Back when I started this blog (many beers ago), I highlighted a tip that allows you to send text messages from email for free. At the time, this was a money saver, with how people used their phones – texting wasn’t cheap and you could send an email from a desktop and save the mobile text message fee.
It was a nice little money saving tip at the time, but the way people use their phones today is now completely different, so it’s not quite as relevant. People may be sending text messages via email, but they are doing it from their mobile phones, if at all. And text messages today are cheap. Many of the cheapest data plans come with unlimited text messages built in to the plan.
However, data is not cheap (check out my article on how to cut data usage on iPhone & Android). And with free text messaging, one might find it beneficial to do the reverse today – send text messages to email.

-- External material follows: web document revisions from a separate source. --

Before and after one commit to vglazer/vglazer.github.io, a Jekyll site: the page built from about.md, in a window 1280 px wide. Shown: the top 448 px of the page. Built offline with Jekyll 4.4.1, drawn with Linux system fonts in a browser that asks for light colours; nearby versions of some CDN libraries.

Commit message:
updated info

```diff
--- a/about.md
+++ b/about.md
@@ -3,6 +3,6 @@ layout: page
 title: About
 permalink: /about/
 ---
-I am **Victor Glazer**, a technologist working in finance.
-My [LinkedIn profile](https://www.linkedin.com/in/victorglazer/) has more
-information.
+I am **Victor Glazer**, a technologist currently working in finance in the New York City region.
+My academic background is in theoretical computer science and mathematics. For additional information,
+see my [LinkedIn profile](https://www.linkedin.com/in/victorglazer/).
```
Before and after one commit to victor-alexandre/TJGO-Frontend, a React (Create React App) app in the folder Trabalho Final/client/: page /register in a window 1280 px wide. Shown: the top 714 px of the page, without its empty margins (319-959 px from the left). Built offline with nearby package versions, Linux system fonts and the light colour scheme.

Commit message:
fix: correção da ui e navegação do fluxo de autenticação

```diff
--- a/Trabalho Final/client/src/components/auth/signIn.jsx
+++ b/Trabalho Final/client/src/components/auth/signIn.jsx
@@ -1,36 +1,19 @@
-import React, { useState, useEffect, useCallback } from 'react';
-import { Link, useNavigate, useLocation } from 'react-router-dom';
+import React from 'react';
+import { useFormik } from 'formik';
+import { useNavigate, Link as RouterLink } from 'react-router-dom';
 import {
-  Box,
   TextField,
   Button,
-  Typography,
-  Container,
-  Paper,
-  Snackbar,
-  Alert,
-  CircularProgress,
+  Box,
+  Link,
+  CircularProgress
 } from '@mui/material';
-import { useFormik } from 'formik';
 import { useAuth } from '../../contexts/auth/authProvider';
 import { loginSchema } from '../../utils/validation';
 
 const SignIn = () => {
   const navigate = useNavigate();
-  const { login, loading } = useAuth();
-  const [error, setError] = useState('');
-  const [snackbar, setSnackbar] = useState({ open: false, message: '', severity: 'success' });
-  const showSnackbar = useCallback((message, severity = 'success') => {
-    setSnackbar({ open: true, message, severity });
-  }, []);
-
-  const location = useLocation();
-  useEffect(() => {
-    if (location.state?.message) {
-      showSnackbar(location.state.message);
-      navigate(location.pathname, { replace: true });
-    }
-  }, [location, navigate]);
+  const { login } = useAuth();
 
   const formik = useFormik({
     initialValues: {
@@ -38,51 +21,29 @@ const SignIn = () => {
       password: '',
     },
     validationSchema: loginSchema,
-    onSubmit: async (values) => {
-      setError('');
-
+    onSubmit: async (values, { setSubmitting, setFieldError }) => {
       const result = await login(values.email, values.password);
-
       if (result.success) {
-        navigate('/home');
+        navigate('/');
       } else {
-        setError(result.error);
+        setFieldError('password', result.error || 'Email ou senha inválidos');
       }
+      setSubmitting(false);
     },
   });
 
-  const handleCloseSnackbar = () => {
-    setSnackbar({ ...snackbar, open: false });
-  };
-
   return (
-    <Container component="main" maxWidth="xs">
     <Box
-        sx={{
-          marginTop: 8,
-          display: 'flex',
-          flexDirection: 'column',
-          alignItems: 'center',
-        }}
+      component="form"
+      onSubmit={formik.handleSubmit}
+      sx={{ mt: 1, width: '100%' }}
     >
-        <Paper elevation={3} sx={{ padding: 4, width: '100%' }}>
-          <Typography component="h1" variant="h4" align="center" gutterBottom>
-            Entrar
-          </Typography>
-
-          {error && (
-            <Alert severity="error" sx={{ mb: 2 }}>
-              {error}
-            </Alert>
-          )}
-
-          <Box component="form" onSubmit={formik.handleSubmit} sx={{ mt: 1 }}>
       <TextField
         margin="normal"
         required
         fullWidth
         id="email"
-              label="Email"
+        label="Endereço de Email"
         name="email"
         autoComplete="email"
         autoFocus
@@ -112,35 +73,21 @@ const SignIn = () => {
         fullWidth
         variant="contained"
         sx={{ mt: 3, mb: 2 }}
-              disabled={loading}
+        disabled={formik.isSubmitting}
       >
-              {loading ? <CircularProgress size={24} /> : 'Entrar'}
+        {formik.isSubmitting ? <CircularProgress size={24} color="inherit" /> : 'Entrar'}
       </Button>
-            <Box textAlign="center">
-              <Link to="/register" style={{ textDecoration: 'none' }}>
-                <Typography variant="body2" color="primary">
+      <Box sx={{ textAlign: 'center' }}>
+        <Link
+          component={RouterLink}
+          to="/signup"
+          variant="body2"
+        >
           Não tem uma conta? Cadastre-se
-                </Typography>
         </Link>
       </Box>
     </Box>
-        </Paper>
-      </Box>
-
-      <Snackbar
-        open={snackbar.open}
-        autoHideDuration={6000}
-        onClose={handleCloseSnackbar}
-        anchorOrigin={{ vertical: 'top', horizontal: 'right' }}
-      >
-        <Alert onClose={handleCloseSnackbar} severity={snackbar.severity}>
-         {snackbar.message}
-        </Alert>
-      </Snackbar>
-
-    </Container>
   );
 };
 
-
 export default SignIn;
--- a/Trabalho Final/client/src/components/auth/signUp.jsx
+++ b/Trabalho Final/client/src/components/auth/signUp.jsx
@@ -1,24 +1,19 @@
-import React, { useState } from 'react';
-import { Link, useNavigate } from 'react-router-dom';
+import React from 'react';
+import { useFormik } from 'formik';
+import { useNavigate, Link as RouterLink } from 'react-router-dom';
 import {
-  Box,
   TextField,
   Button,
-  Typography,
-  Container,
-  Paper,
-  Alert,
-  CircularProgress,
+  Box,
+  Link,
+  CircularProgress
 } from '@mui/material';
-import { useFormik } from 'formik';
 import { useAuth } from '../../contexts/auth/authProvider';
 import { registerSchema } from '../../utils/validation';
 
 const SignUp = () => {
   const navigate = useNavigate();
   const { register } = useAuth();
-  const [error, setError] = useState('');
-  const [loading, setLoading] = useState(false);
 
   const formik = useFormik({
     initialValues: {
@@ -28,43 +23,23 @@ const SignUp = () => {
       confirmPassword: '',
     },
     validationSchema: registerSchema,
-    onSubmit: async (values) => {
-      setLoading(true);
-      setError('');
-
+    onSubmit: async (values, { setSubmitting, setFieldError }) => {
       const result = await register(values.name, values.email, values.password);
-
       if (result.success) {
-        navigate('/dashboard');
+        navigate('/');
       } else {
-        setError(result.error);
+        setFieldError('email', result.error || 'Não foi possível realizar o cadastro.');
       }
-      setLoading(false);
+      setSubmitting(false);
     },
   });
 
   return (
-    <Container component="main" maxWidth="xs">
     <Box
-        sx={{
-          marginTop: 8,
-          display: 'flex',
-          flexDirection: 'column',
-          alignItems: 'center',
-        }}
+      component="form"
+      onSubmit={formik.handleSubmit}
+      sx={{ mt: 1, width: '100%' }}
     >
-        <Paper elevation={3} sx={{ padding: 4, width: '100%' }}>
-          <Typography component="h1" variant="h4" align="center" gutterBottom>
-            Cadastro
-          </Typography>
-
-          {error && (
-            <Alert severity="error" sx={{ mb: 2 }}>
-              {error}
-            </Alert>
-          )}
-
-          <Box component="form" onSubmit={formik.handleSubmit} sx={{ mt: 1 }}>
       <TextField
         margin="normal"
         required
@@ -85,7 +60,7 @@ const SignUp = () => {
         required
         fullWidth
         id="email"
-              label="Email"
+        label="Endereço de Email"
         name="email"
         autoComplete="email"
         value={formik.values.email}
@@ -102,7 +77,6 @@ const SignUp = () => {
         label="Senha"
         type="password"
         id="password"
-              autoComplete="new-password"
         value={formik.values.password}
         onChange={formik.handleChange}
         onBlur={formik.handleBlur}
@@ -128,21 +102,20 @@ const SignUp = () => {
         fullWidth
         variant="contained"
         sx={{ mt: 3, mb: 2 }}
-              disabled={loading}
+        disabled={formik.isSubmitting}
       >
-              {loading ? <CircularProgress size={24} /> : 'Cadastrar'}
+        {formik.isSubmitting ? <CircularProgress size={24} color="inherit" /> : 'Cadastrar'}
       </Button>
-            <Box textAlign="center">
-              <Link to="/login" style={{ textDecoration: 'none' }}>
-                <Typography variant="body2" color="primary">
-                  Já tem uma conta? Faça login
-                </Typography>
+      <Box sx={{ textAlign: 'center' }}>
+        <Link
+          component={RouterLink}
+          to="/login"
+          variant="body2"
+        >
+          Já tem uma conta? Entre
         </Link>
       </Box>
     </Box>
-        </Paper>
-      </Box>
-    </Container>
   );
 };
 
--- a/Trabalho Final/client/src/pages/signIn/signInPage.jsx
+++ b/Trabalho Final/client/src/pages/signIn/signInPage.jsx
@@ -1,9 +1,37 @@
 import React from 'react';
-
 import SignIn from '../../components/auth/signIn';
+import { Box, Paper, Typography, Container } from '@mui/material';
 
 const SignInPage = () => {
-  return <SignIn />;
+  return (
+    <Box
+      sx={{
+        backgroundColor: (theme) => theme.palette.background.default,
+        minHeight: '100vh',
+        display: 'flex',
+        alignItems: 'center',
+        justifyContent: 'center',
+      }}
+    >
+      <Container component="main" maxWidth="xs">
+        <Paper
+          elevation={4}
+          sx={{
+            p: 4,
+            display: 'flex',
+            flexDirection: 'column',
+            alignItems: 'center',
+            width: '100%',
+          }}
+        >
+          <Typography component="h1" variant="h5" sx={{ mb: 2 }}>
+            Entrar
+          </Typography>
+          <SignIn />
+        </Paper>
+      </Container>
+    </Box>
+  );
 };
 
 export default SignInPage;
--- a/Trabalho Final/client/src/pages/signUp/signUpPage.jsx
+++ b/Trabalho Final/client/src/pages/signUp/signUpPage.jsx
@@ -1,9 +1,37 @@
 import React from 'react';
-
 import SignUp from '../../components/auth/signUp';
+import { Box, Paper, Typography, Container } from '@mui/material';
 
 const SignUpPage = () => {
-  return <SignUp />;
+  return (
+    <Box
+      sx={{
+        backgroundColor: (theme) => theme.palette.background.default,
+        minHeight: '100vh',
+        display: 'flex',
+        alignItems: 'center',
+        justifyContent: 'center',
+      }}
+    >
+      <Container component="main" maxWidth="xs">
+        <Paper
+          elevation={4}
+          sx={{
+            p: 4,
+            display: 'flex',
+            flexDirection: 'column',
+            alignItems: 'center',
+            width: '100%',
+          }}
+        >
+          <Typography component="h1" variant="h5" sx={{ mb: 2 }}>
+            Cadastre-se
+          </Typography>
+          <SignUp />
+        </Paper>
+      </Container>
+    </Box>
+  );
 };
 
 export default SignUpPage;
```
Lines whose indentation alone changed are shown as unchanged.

Learning how to send text messages to email can come in handy in a number of scenarios:
- you want to save money on data by not accessing your web browser
- you want to send yourself a notification or reminder or if you know someone’s email but do not know their phone number
- the recipient does not have a mobile phone but does have email
- the recipient checks their email much more frequently than text messages
- it’s not an urgent message and you just want to save them the next fee.
How to Send a Text Message to Email
If you have a phone with SMS (Short Message Service) or MMS (Multimedia Messaging Service) then you can send a text to email. SMS is basic simple text messaging and MMS is the next level up (can include photos, video, or audio).
Here are the steps on how to text to email:
- Turn on your text message application
- Enter the recipients email address instead of their phone number
- Compose your text
It’s really that simple. Your carrier will convert the text message to an email.
Much simpler than sending a text from email, which requires a carrier specific domain at the end of the number (instructions on how to do that are linked to in the article mentioned at the top of this article).